Now, the focus must remain on IPs, ensuring they have adequate resources and support to continue driving impact.
Here are three helpful insights to help hospital leaders support the future of infection prevention:
1. Infection preventionists were unsung heroes, before COVID-19:
Most Americans who don’t work in healthcare are unfamiliar with infection preventionists and the critical role they play in monitoring and standardizing safety in healthcare to eliminate avoidable harm for patients and staff. Even within healthcare settings, their work has largely been conducted behind-the scenes, often understating their tangible impact on both safety and the bottom line.

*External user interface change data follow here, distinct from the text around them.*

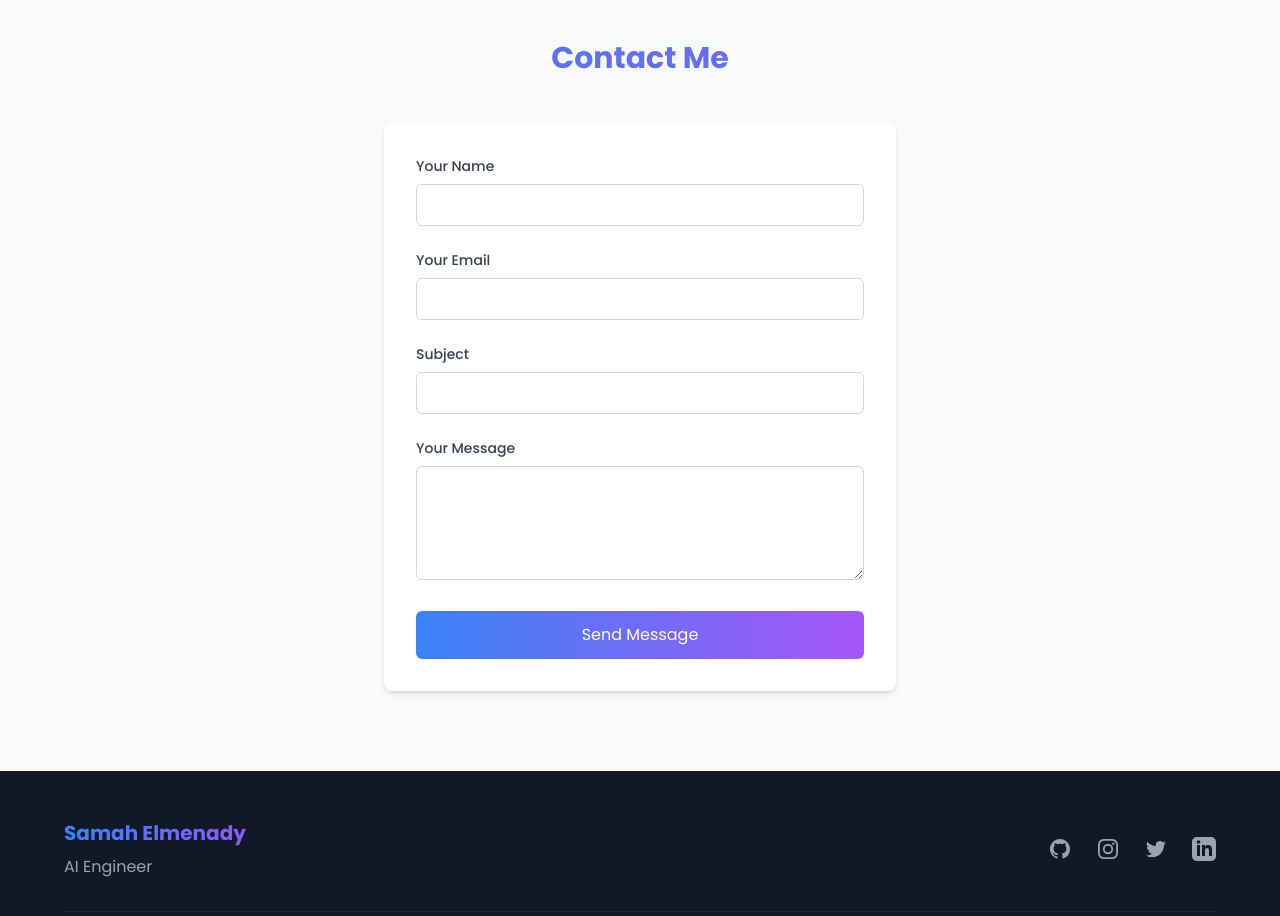
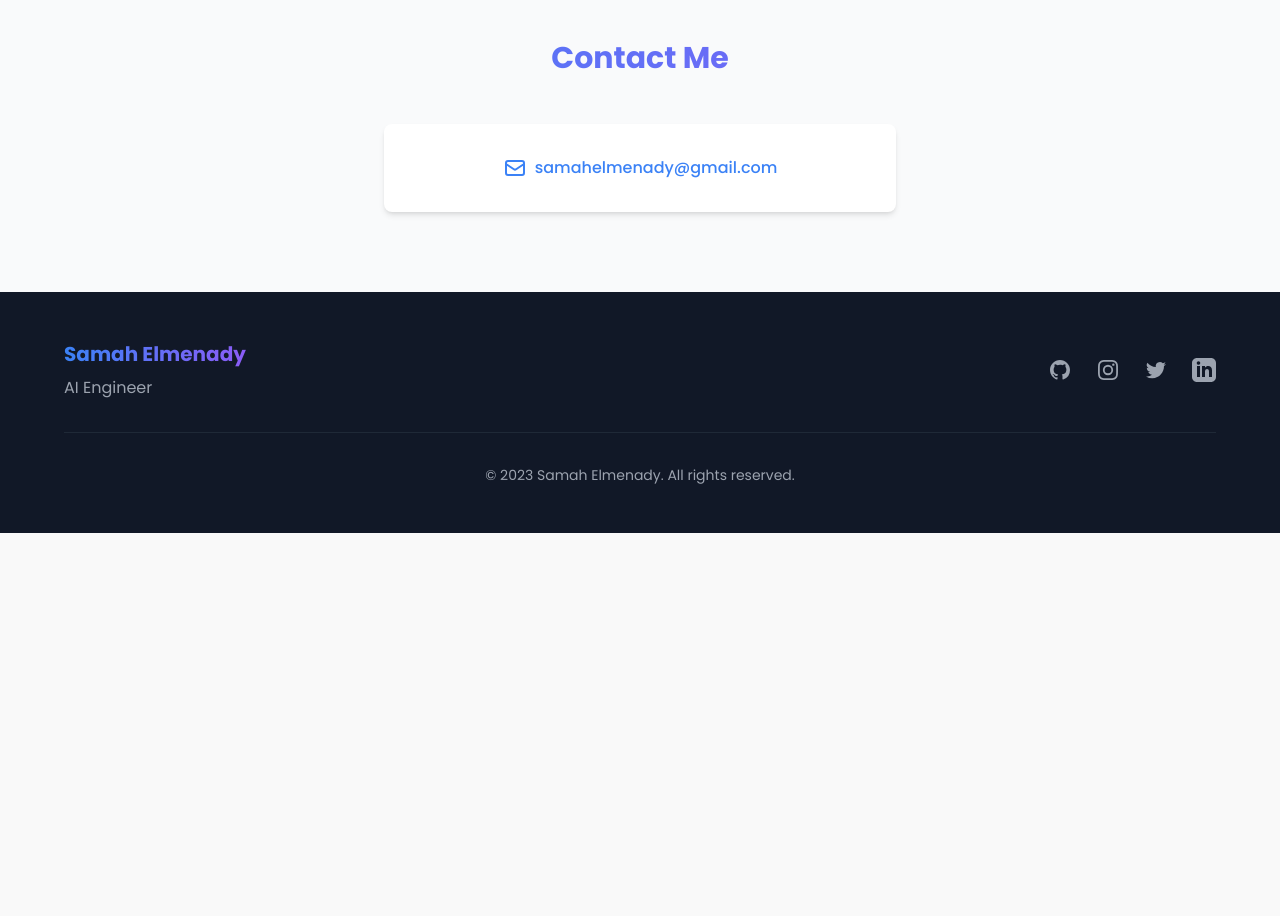
Before and after one commit to samahelmenady/myportfolio-, a plain HTML site: page index.html in a window 1280 px wide. Shown: the part 3120-4036 px from the top of the page. After the commit the page ends 3653 px from the top, so only its background shows below. Drawn offline with nearby package versions, Linux system fonts and the light colour scheme.

Commit message:
Update index.html

```diff
--- a/index.html
+++ b/index.html
@@ -580,83 +580,31 @@
         <h2 class="text-3xl font-bold text-center mb-12 gradient-text">
           Contact Me
         </h2>
-        <form
-          action="https://formspree.io/f/mjkowney"
-          method="POST"
-          id="contact-form"
-          class="bg-white p-8 rounded-lg shadow-md max-w-lg mx-auto"
+        <div
+          class="bg-white p-8 rounded-lg shadow-md max-w-lg mx-auto text-center"
         >
-          <div class="mb-6">
-            <label
-              for="name"
-              class="block text-sm font-medium text-gray-700 mb-2"
+          <a
+            href="https://mail.google.com/mail/?view=cm&fs=1&to=samahelmenady@gmail.com"
+            class="flex items-center justify-center space-x-2 text-blue-500 hover:text-blue-700 font-medium"
+            target="_blank"
+          >
+            <svg
+              class="h-6 w-6"
+              xmlns="http://www.w3.org/2000/svg"
+              fill="none"
+              viewBox="0 0 24 24"
+              stroke="currentColor"
             >
-              Your Name
-            </label>
-            <input
-              type="text"
-              id="name"
-              name="name"
-              required
-              class="w-full px-4 py-2 border border-gray-300 rounded-md focus:outline-none focus:ring-2 focus:ring-blue-500 focus:border-transparent"
-            />
-          </div>
-          <div class="mb-6">
-            <label
-              for="email"
-              class="block text-sm font-medium text-gray-700 mb-2"
-            >
-              Your Email
-            </label>
-            <input
-              type="email"
-              id="email"
-              name="email"
-              required
-              class="w-full px-4 py-2 border border-gray-300 rounded-md focus:outline-none focus:ring-2 focus:ring-blue-500 focus:border-transparent"
-            />
-          </div>
-          <div class="mb-6">
-            <label
-              for="subject"
-              class="block text-sm font-medium text-gray-700 mb-2"
-            >
-              Subject
-            </label>
-            <input
-              type="text"
-              id="subject"
-              name="subject"
-              class="w-full px-4 py-2 border border-gray-300 rounded-md focus:outline-none focus:ring-2 focus:ring-blue-500 focus:border-transparent"
-            />
-          </div>
-          <div class="mb-6">
-            <label
-              for="message"
-              class="block text-sm font-medium text-gray-700 mb-2"
-            >
-              Your Message
-            </label>
-            <textarea
-              id="message"
-              name="message"
-              rows="4"
-              required
-              class="w-full px-4 py-2 border border-gray-300 rounded-md focus:outline-none focus:ring-2 focus:ring-blue-500 focus:border-transparent"
-            ></textarea>
-          </div>
-          <button
-            type="submit"
-            id="submit-button"
-            class="w-full px-6 py-3 bg-gradient-to-r from-blue-500 to-purple-500 text-white rounded-md hover:opacity-90 transition disabled:opacity-50"
-          >
-            Send Message
-          </button>
-          <p
-            id="form-message"
-            class="mt-4 text-center text-sm text-gray-600 hidden"
-          ></p>
-        </form>
+              <path
+                stroke-linecap="round"
+                stroke-linejoin="round"
+                stroke-width="2"
+                d="M3 8l7.89 5.26a2 2 0 002.22 0L21 8M5 19h14a2 2 0 002-2V7a2 2 0 00-2-2H5a2 2 0 00-2 2v10a2 2 0 002 2z"
+              />
+            </svg>
+            <span>samahelmenady@gmail.com</span>
+          </a>
+        </div>
       </div>
     </section>
 
@@ -745,7 +693,7 @@
       </div>
     </footer>
 
-    <!-- JavaScript for mobile menu, smooth scrolling, and form handling -->
+    <!-- JavaScript for mobile menu and smooth scrolling -->
     <script>
       // Mobile menu toggle
       const mobileMenuButton = document.querySelector(".mobile-menu-button");
@@ -765,51 +713,6 @@
           });
         });
       });
-
-      // Form submission handler with Formspree
-      const contactForm = document.getElementById("contact-form");
-      const submitButton = document.getElementById("submit-button");
-      const formMessage = document.getElementById("form-message");
-
-      contactForm.addEventListener("submit", async (e) => {
-        e.preventDefault();
-
-        // Disable button and show loading state
-        submitButton.disabled = true;
-        submitButton.textContent = "Sending...";
-        formMessage.classList.add("hidden");
-
-        try {
-          const response = await fetch(contactForm.action, {
-            method: contactForm.method,
-            body: new FormData(contactForm),
-            headers: {
-              Accept: "application/json",
-            },
-          });
-
-          if (response.ok) {
-            formMessage.classList.remove("hidden");
-            formMessage.classList.remove("text-red-600");
-            formMessage.classList.add("text-green-600");
-            formMessage.textContent =
-              "Thank you for your message! I'll get back to you soon.";
-            contactForm.reset();
-          } else {
-            throw new Error("Failed to send message.");
-          }
-        } catch (error) {
-          formMessage.classList.remove("hidden");
-          formMessage.classList.remove("text-green-600");
-          formMessage.classList.add("text-red-600");
-          formMessage.textContent =
-            "Something went wrong. Please try again later.";
-        } finally {
-          submitButton.disabled = false;
-          submitButton.textContent = "Send Message";
-        }
-      });
     </script>
   </body>
 </html>
--
```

IPs are experts in transmission, prevention, training, and often interpreters of nuanced, ever-changing guidance for current and novel infectious risks. Through our own work with IPs on a daily basis, we know that they are responsible for not only tracking, reporting, and reducing hospital-acquired infection (HAI) rates, but also tasked with developing the programs to drive culture change across an organization. Over the past decade, an increased need for better transparency around patient safety, coupled with progressive, mandatory reporting requirements, and an increased demand to meet the evolving expectations of healthcare consumers - have long required that IPs wear several hats.
2. Infection preventionists are drinking from the firehose:
The pressures on IPs were many before an all-hands-on-deck pandemic compounded them immeasurably. Several important discussions during APIC 2021 emphasized the immediate need to support the mental and emotional well-being of IPs who are undoubtedly burnt out. When COVID-19 overwhelmed infection control programs, hospital leaders and healthcare workers quickly turned to IPs for their expertise, revealing a lack of confidence and knowledge needed for basic infection prevention practices among staff. IPs were there to step in.
Now, as fluctuating cases and new variants require hospitals to remain vigilant - amidst attempts to recover, IPs are expected to return to their normal responsibilities, ensuring readiness to respond to COVID-19 and other novel outbreaks. This transition was noted by many during APIC 2021, as a 'recipe for disaster.' “We are concerned about whether we will see [growth of the infection prevention profession],” says Ann Marie Pettis, RN, BSN, CIC, president of APIC. “We know we have an aging-out group of IPs and nurses. Will [the pandemic] accelerate that?
3. Investments toward safety technology are essential to support the future of infection prevention and control:
The escalation of COVID-19 has forced hospitals and other healthcare facilities to evaluate preparedness levels, which confirmed that many needed to make important changes to their infection prevention strategies. This realization has placed an emphasis on the need to standardize infection prevention protocols. In order to drive scalable, data-driven programs, many hospitals are turning to safety technology solutions, such as electronic hand hygiene monitoring and automated contact tracing, in order to drive material change. However limited resources to invest in these solutions have left too many infection preventionists without the power to advocate for innovation.
Looking for ways to support your organization's infection prevention and control teams? Hospital leaders must place trust in their expert opinion on what resources are needed to make their jobs more efficient, and to ensure that growth among the profession is strong.
Download our Roadmap to discover the ways safety technology can support IPs in building data-driven infection prevention programs that protect staff, patients, and your organization's bottom line.
Thank you to all who visited our virtual booth at APIC 2021! If we missed you, let's continue the conversation.